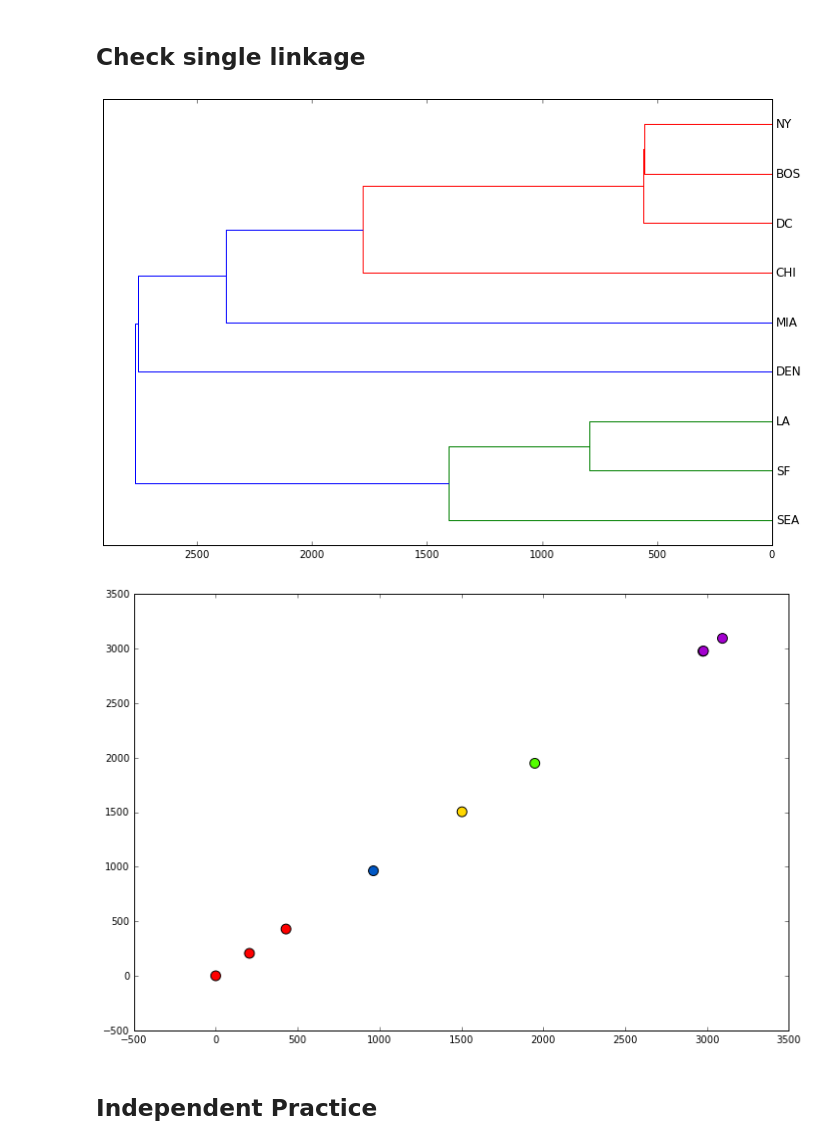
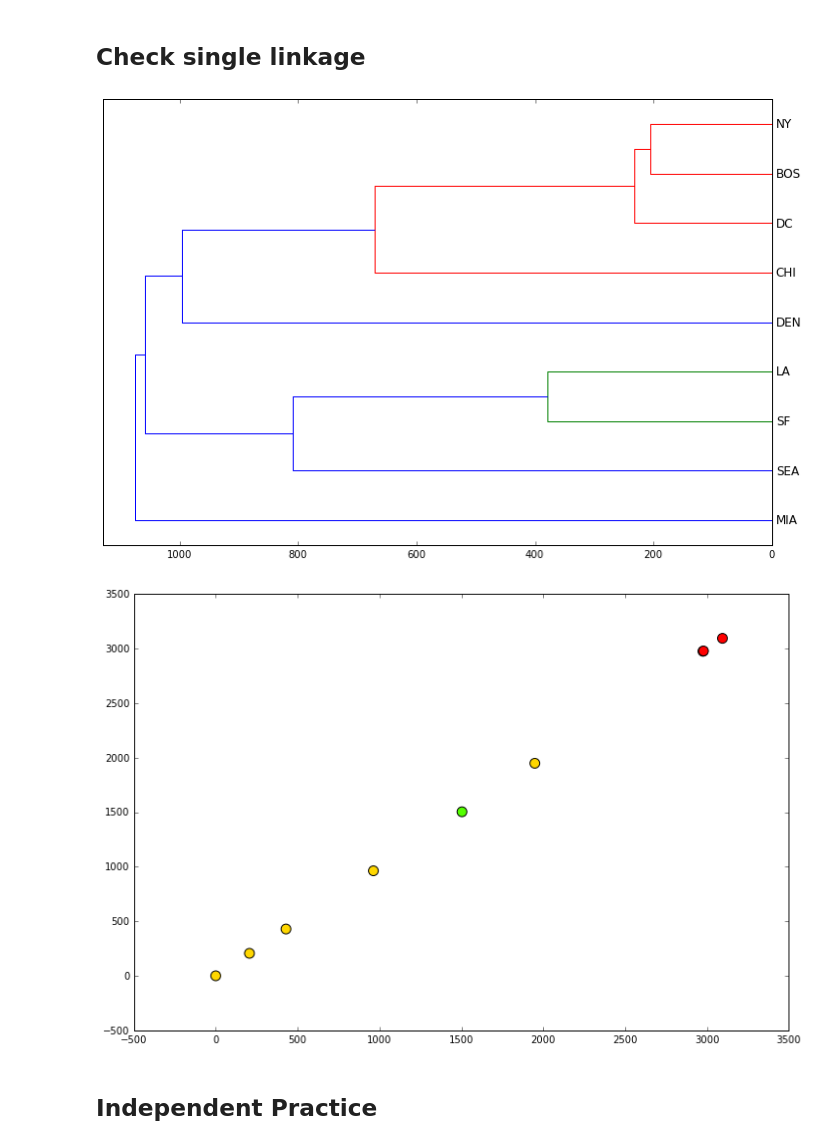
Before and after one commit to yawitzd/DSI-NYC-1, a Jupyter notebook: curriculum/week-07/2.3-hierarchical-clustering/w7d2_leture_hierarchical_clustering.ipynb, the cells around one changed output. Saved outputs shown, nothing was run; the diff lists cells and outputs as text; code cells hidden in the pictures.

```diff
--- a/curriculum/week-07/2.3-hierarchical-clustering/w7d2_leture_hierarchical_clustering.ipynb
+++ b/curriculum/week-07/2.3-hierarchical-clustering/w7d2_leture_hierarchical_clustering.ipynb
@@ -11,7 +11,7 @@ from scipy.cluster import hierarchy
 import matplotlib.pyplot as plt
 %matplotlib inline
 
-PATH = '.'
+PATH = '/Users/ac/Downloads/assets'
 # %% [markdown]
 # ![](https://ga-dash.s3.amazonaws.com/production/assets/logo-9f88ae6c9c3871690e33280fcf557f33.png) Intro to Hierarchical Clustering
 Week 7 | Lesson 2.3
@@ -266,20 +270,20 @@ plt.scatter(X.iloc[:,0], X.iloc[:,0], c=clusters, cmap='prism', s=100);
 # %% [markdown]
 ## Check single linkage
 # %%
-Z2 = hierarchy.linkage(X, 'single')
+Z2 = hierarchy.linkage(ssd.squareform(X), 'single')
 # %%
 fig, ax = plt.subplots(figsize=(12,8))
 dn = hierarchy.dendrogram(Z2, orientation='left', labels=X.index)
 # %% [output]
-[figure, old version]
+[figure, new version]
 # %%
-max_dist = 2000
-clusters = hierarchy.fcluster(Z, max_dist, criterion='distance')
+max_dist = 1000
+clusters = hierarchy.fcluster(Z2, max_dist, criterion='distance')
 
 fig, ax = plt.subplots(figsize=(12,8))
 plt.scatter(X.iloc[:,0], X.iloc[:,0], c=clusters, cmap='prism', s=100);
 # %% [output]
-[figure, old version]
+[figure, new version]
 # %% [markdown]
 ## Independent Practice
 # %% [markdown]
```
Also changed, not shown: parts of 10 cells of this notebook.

******************************

A word-for-word copy of the listing is needed. It must not include the pictures.

Before and after one commit to yawitzd/DSI-NYC-1, a Jupyter notebook: curriculum/week-07/2.3-hierarchical-clustering/w7d2_leture_hierarchical_clustering.ipynb, the cells around one changed output. Saved outputs shown, nothing was run; the diff lists cells and outputs as text; code cells hidden in the pictures.

```diff
--- a/curriculum/week-07/2.3-hierarchical-clustering/w7d2_leture_hierarchical_clustering.ipynb
+++ b/curriculum/week-07/2.3-hierarchical-clustering/w7d2_leture_hierarchical_clustering.ipynb
@@ -11,7 +11,7 @@ from scipy.cluster import hierarchy
 import matplotlib.pyplot as plt
 %matplotlib inline
 
-PATH = '.'
+PATH = '/Users/ac/Downloads/assets'
 # %% [markdown]
 # ![](https://ga-dash.s3.amazonaws.com/production/assets/logo-9f88ae6c9c3871690e33280fcf557f33.png) Intro to Hierarchical Clustering
 Week 7 | Lesson 2.3
@@ -266,20 +270,20 @@ plt.scatter(X.iloc[:,0], X.iloc[:,0], c=clusters, cmap='prism', s=100);
 # %% [markdown]
 ## Check single linkage
 # %%
-Z2 = hierarchy.linkage(X, 'single')
+Z2 = hierarchy.linkage(ssd.squareform(X), 'single')
 # %%
 fig, ax = plt.subplots(figsize=(12,8))
 dn = hierarchy.dendrogram(Z2, orientation='left', labels=X.index)
 # %% [output]
-[figure, old version]
+[figure, new version]
 # %%
-max_dist = 2000
-clusters = hierarchy.fcluster(Z, max_dist, criterion='distance')
+max_dist = 1000
+clusters = hierarchy.fcluster(Z2, max_dist, criterion='distance')
 
 fig, ax = plt.subplots(figsize=(12,8))
 plt.scatter(X.iloc[:,0], X.iloc[:,0], c=clusters, cmap='prism', s=100);
 # %% [output]
-[figure, old version]
+[figure, new version]
 # %% [markdown]
 ## Independent Practice
 # %% [markdown]
```
Also changed, not shown: parts of 10 cells of this notebook.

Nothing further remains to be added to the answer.